### Work to be completed
When you restate the data, keep every word as it is and drop the images.

### Input for this task
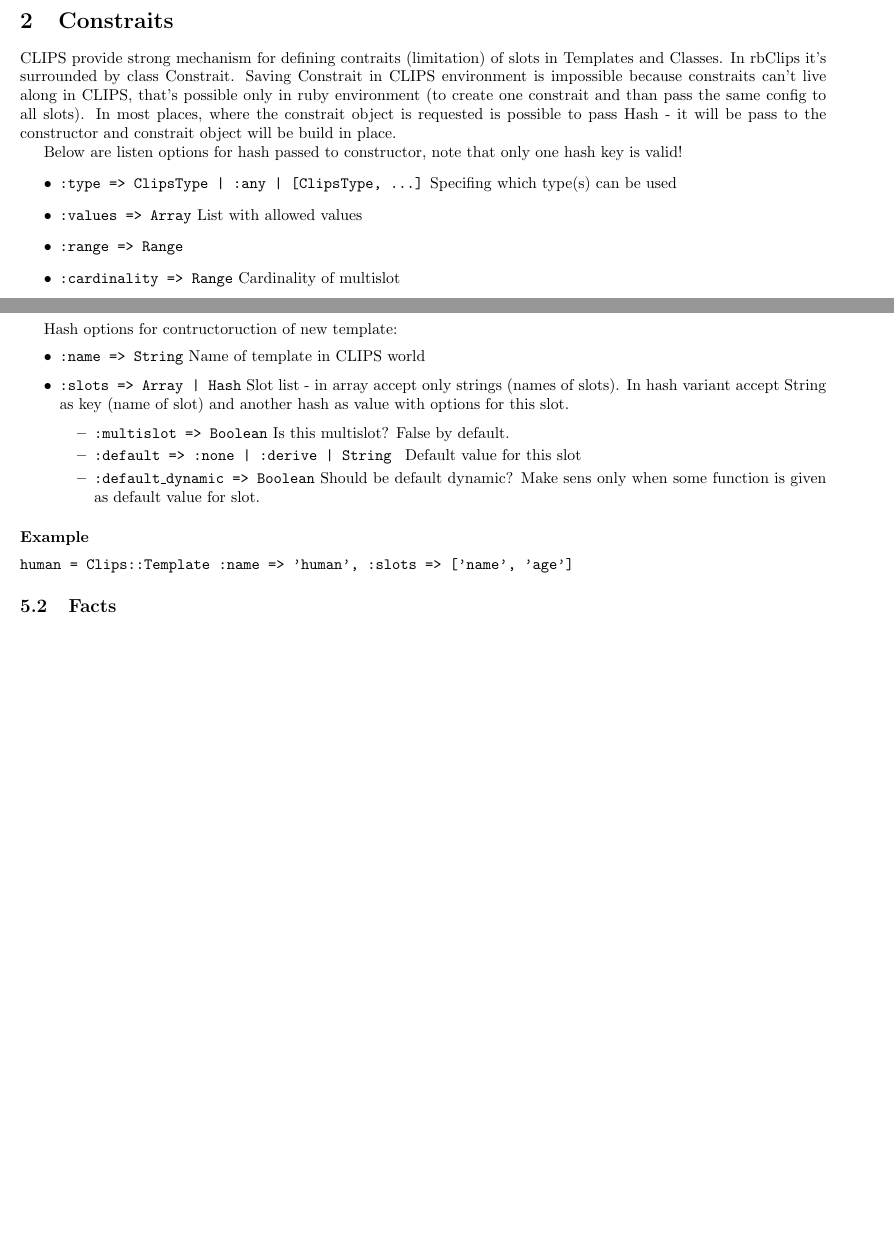
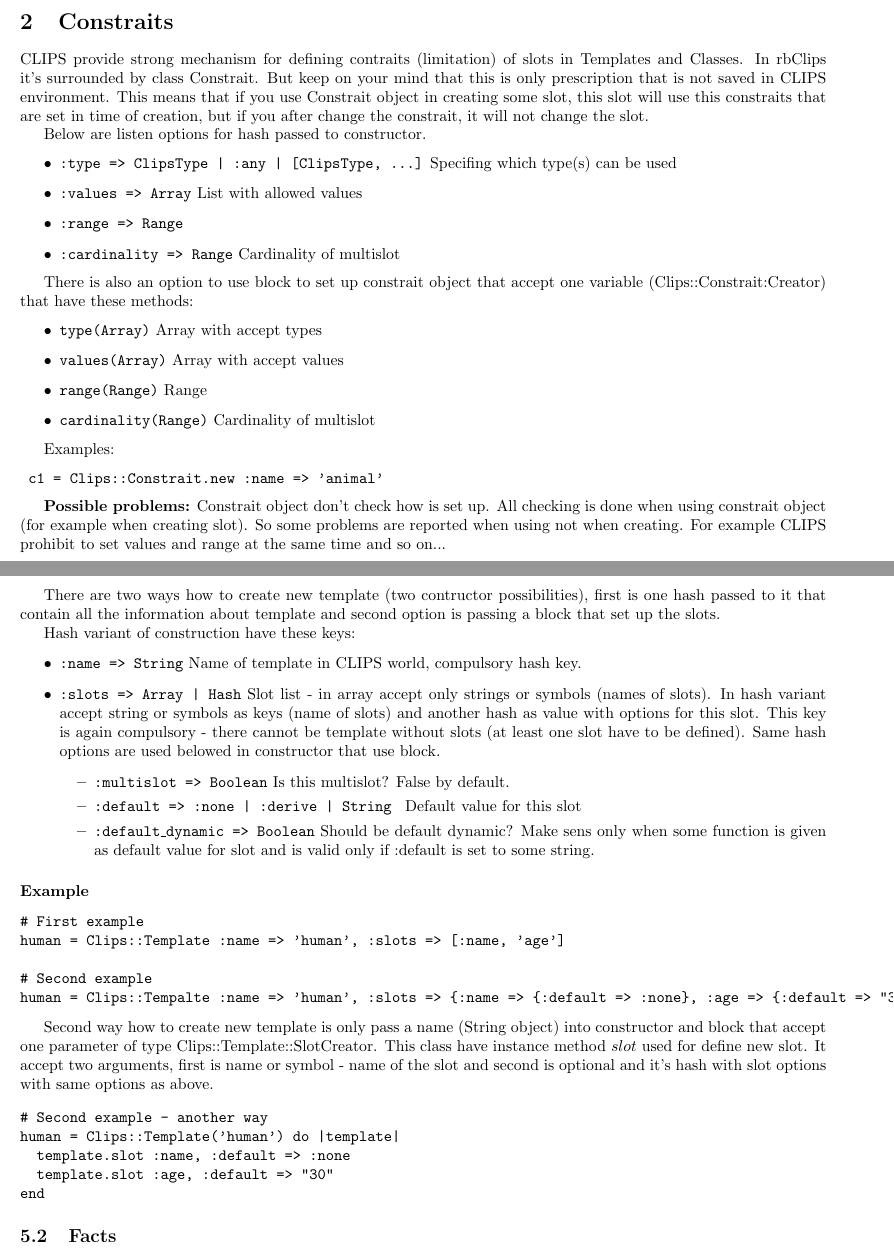
Before and after one commit to jarcec/rbclips, a LaTeX document (doc/scaffold.tex): two parts of pages 2 and 7 of 10 before the commit and two parts of pages 2 and 8 of 11 after it, joined at a grey line, cut so that both start at the same text, the shorter picture padded with empty space. Compiled offline with pdfLaTeX.

Commit message:
Update scaffold about templates and constraits.

```diff
--- a/doc/scaffold.tex
+++ b/doc/scaffold.tex
@@ -31,9 +31,9 @@ This document describe scaffold structure of rbClips, binary extension of CLIPS
 In common CLIPS application normal flow of application is creating instances, rules and facst and then starting firing the rules. rbClips is in fact only wrapper above CLIPS, so it share the same approach. You defince classes, instances, facts, rules and save them to environment(s). Than simply run \texttt{Clips::Base.run(Fixnum)} to start firing rules.
 
 \section{Constraits}
-CLIPS provide strong mechanism for defining contraits (limitation) of slots in Templates and Classes. In rbClips it's surrounded by class Constrait. Saving Constrait in CLIPS environment is impossible because constraits can't live along in CLIPS, that's possible only in ruby environment (to create one constrait and than pass the same config to all slots). In most places, where the constrait object is requested is possible to pass Hash - it will be pass to the constructor and constrait object will be build in place.
+CLIPS provide strong mechanism for defining contraits (limitation) of slots in Templates and Classes. In rbClips it's surrounded by class Constrait. But keep on your mind that this is only prescription that is not saved in CLIPS environment. This means that if you use Constrait object in creating some slot, this slot will use this constraits that are set in time of creation, but if you after change  the constrait, it will not change the slot.
 
-Below are listen options for hash passed to constructor, note that only one hash key is valid!
+Below are listen options for hash passed to constructor.
 \begin{itemize}
  \item \texttt{:type => ClipsType | :any | [ClipsType, ...]} Specifing which type(s) can be used
  \item \texttt{:values => Array} List with allowed values
@@ -41,5 +41,20 @@ Below are listen options for hash passed to constructor, note that only one hash
  \item \texttt{:cardinality => Range} Cardinality of multislot
 \end{itemize}
 
+There is also an option to use block to set up constrait object that accept one variable (Clips::Constrait:Creator) that have these methods:
+\begin{itemize}
+ \item \texttt{type(Array)} Array with accept types
+ \item \texttt{values(Array)} Array with accept values
+ \item \texttt{range(Range)} Range
+ \item \texttt{cardinality(Range)} Cardinality of multislot
+\end{itemize}
+
+Examples:
+\begin{verbatim}
+ c1 = Clips::Constrait.new :name => 'animal'
+\end{verbatim}
+
+\textbf{Possible problems:} Constrait object don't check how is set up. All checking is done when using constrait object (for example when creating slot). So some problems are reported when using not when creating. For example CLIPS prohibit to set values and range at the same time and so on...
+
 %% Base
 \section{Base}
@@ -243,20 +259,36 @@ Entire workaround above ordered facts. Class is providing API for loading templa
  \item \texttt{load(String)} Load template form CLIPS and return it
 \end{itemize}
 
-Hash options for contructoruction of new template:
+There are two ways how to create new template (two contructor possibilities), first is one hash passed to it that contain all the information about template and second option is passing a block that set up the slots.
+
+Hash variant of construction have these keys:
 \begin{itemize}
- \item \texttt{:name => String} Name of template in CLIPS world
- \item \texttt{:slots => Array | Hash} Slot list - in array accept only strings (names of slots). In hash variant accept String as key (name of slot) and another hash as value with options for this slot.
+ \item \texttt{:name => String} Name of template in CLIPS world, compulsory hash key.
+ \item \texttt{:slots => Array | Hash} Slot list - in array accept only strings or symbols (names of slots). In hash variant accept string or symbols as keys (name of slots) and another hash as value with options for this slot. This key is again compulsory - there cannot be template without slots (at least one slot have to be defined). Same hash options are used belowed in constructor that use block.
 	\begin{itemize}
 	 \item \texttt{:multislot => Boolean} Is this multislot? False by default.
 	 \item \texttt{:default => :none | :derive | String } Default value for this slot
-	 \item \texttt{:default\_dynamic => Boolean} Should be default dynamic? Make sens only when some function is given as default value for slot.
+	 \item \texttt{:default\_dynamic => Boolean} Should be default dynamic? Make sens only when some function is given as default value for slot and is valid only if :default is set to some string.
 	\end{itemize}
 \end{itemize}
 
 \paragraph{Example}
 \begin{verbatim}
-human = Clips::Template :name => 'human', :slots => ['name', 'age']
+# First example
+human = Clips::Template :name => 'human', :slots => [:name, 'age']
+
+# Second example
+human = Clips::Tempalte :name => 'human', :slots => {:name => {:default => :none}, :age => {:default => "30"}}
+\end{verbatim}
+
+Second way how to create new template is only pass a name (String object) into constructor and block that accept one parameter of type Clips::Template::SlotCreator. This class have instance method $slot$ used for define new slot. It accept two arguments, first is name or symbol - name of the slot and second is optional and it's hash with slot options with same options as above.
+
+\begin{verbatim}
+# Second example - another way
+human = Clips::Template('human') do |template|
+  template.slot :name, :default => :none
+  template.slot :age, :default => "30"
+end
 \end{verbatim}
 
 \subsection{Facts}
```
Also changed, not shown: doc/scaffold.pdf, doc/scaffold.tex (5 more changed lines).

### Answer below
Before and after one commit to jarcec/rbclips, a LaTeX document (doc/scaffold.tex): two parts of pages 2 and 7 of 10 before the commit and two parts of pages 2 and 8 of 11 after it, joined at a grey line, cut so that both start at the same text, the shorter picture padded with empty space. Compiled offline with pdfLaTeX.

Commit message:
Update scaffold about templates and constraits.

```diff
--- a/doc/scaffold.tex
+++ b/doc/scaffold.tex
@@ -31,9 +31,9 @@ This document describe scaffold structure of rbClips, binary extension of CLIPS
 In common CLIPS application normal flow of application is creating instances, rules and facst and then starting firing the rules. rbClips is in fact only wrapper above CLIPS, so it share the same approach. You defince classes, instances, facts, rules and save them to environment(s). Than simply run \texttt{Clips::Base.run(Fixnum)} to start firing rules.
 
 \section{Constraits}
-CLIPS provide strong mechanism for defining contraits (limitation) of slots in Templates and Classes. In rbClips it's surrounded by class Constrait. Saving Constrait in CLIPS environment is impossible because constraits can't live along in CLIPS, that's possible only in ruby environment (to create one constrait and than pass the same config to all slots). In most places, where the constrait object is requested is possible to pass Hash - it will be pass to the constructor and constrait object will be build in place.
+CLIPS provide strong mechanism for defining contraits (limitation) of slots in Templates and Classes. In rbClips it's surrounded by class Constrait. But keep on your mind that this is only prescription that is not saved in CLIPS environment. This means that if you use Constrait object in creating some slot, this slot will use this constraits that are set in time of creation, but if you after change  the constrait, it will not change the slot.
 
-Below are listen options for hash passed to constructor, note that only one hash key is valid!
+Below are listen options for hash passed to constructor.
 \begin{itemize}
  \item \texttt{:type => ClipsType | :any | [ClipsType, ...]} Specifing which type(s) can be used
  \item \texttt{:values => Array} List with allowed values
@@ -41,5 +41,20 @@ Below are listen options for hash passed to constructor, note that only one hash
  \item \texttt{:cardinality => Range} Cardinality of multislot
 \end{itemize}
 
+There is also an option to use block to set up constrait object that accept one variable (Clips::Constrait:Creator) that have these methods:
+\begin{itemize}
+ \item \texttt{type(Array)} Array with accept types
+ \item \texttt{values(Array)} Array with accept values
+ \item \texttt{range(Range)} Range
+ \item \texttt{cardinality(Range)} Cardinality of multislot
+\end{itemize}
+
+Examples:
+\begin{verbatim}
+ c1 = Clips::Constrait.new :name => 'animal'
+\end{verbatim}
+
+\textbf{Possible problems:} Constrait object don't check how is set up. All checking is done when using constrait object (for example when creating slot). So some problems are reported when using not when creating. For example CLIPS prohibit to set values and range at the same time and so on...
+
 %% Base
 \section{Base}
@@ -243,20 +259,36 @@ Entire workaround above ordered facts. Class is providing API for loading templa
  \item \texttt{load(String)} Load template form CLIPS and return it
 \end{itemize}
 
-Hash options for contructoruction of new template:
+There are two ways how to create new template (two contructor possibilities), first is one hash passed to it that contain all the information about template and second option is passing a block that set up the slots.
+
+Hash variant of construction have these keys:
 \begin{itemize}
- \item \texttt{:name => String} Name of template in CLIPS world
- \item \texttt{:slots => Array | Hash} Slot list - in array accept only strings (names of slots). In hash variant accept String as key (name of slot) and another hash as value with options for this slot.
+ \item \texttt{:name => String} Name of template in CLIPS world, compulsory hash key.
+ \item \texttt{:slots => Array | Hash} Slot list - in array accept only strings or symbols (names of slots). In hash variant accept string or symbols as keys (name of slots) and another hash as value with options for this slot. This key is again compulsory - there cannot be template without slots (at least one slot have to be defined). Same hash options are used belowed in constructor that use block.
 	\begin{itemize}
 	 \item \texttt{:multislot => Boolean} Is this multislot? False by default.
 	 \item \texttt{:default => :none | :derive | String } Default value for this slot
-	 \item \texttt{:default\_dynamic => Boolean} Should be default dynamic? Make sens only when some function is given as default value for slot.
+	 \item \texttt{:default\_dynamic => Boolean} Should be default dynamic? Make sens only when some function is given as default value for slot and is valid only if :default is set to some string.
 	\end{itemize}
 \end{itemize}
 
 \paragraph{Example}
 \begin{verbatim}
-human = Clips::Template :name => 'human', :slots => ['name', 'age']
+# First example
+human = Clips::Template :name => 'human', :slots => [:name, 'age']
+
+# Second example
+human = Clips::Tempalte :name => 'human', :slots => {:name => {:default => :none}, :age => {:default => "30"}}
+\end{verbatim}
+
+Second way how to create new template is only pass a name (String object) into constructor and block that accept one parameter of type Clips::Template::SlotCreator. This class have instance method $slot$ used for define new slot. It accept two arguments, first is name or symbol - name of the slot and second is optional and it's hash with slot options with same options as above.
+
+\begin{verbatim}
+# Second example - another way
+human = Clips::Template('human') do |template|
+  template.slot :name, :default => :none
+  template.slot :age, :default => "30"
+end
 \end{verbatim}
 
 \subsection{Facts}
```
Also changed, not shown: doc/scaffold.pdf, doc/scaffold.tex (5 more changed lines).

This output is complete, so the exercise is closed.